Energy storage may seem like the wind of change, with the potential to firstly, transform variable renewable energy sources like wind and photovoltaics into base load power, secondly change the way utilities price and buy energy, and thirdly, serve as a natural solution for fragile island grids.
However, thus far, the potential of energy storage (other than pumped hydro) remains just that — potential. Instead, suppliers in the electrochemical battery storage industry are undergoing a rough maturation period.
The recent battery room fire that erupted at the wind-energy storage farm in Kahuku is one such example.
“A smoke alarm went off” early Wednesday morning on the north shore of Oahu Hawai’i, at the 12-turbine, 30 megawatt Kahuku wind farm, according to an Xtreme Power spokesperson. Developed by First Wind, Kahuku is augmented with a 15-megawatt battery from VC-funded Xtreme Power and sells power to the island utility, HECO.

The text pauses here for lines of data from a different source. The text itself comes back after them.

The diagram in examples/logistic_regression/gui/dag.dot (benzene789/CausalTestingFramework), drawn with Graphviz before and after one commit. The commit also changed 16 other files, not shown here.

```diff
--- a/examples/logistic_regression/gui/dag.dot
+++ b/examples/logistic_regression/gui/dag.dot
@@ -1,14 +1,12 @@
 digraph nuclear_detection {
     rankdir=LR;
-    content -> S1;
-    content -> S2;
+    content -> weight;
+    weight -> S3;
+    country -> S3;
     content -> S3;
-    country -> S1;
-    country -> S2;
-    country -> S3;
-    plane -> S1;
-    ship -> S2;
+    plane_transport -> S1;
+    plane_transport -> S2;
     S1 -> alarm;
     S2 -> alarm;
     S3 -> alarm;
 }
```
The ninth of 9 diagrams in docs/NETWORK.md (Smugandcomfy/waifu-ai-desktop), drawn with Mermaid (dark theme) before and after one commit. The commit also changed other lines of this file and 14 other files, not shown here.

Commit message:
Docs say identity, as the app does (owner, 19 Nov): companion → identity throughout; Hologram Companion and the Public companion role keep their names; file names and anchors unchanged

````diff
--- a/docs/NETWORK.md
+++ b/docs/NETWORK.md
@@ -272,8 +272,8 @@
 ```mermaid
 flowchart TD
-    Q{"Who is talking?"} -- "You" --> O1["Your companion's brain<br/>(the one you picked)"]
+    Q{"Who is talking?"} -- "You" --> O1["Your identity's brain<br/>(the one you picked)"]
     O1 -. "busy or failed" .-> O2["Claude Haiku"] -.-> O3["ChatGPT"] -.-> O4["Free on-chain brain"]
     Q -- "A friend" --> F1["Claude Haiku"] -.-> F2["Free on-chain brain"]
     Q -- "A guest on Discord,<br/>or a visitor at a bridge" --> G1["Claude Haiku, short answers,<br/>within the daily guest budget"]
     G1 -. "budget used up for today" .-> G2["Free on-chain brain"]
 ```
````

Xtreme’s “chemical capacitor” storage technology is meant to match lithium-ion battery performance, by using all dry and inert materials that can operate at room temperatures, unlike the current leading grid-scale technology of sodium sulfur batteries.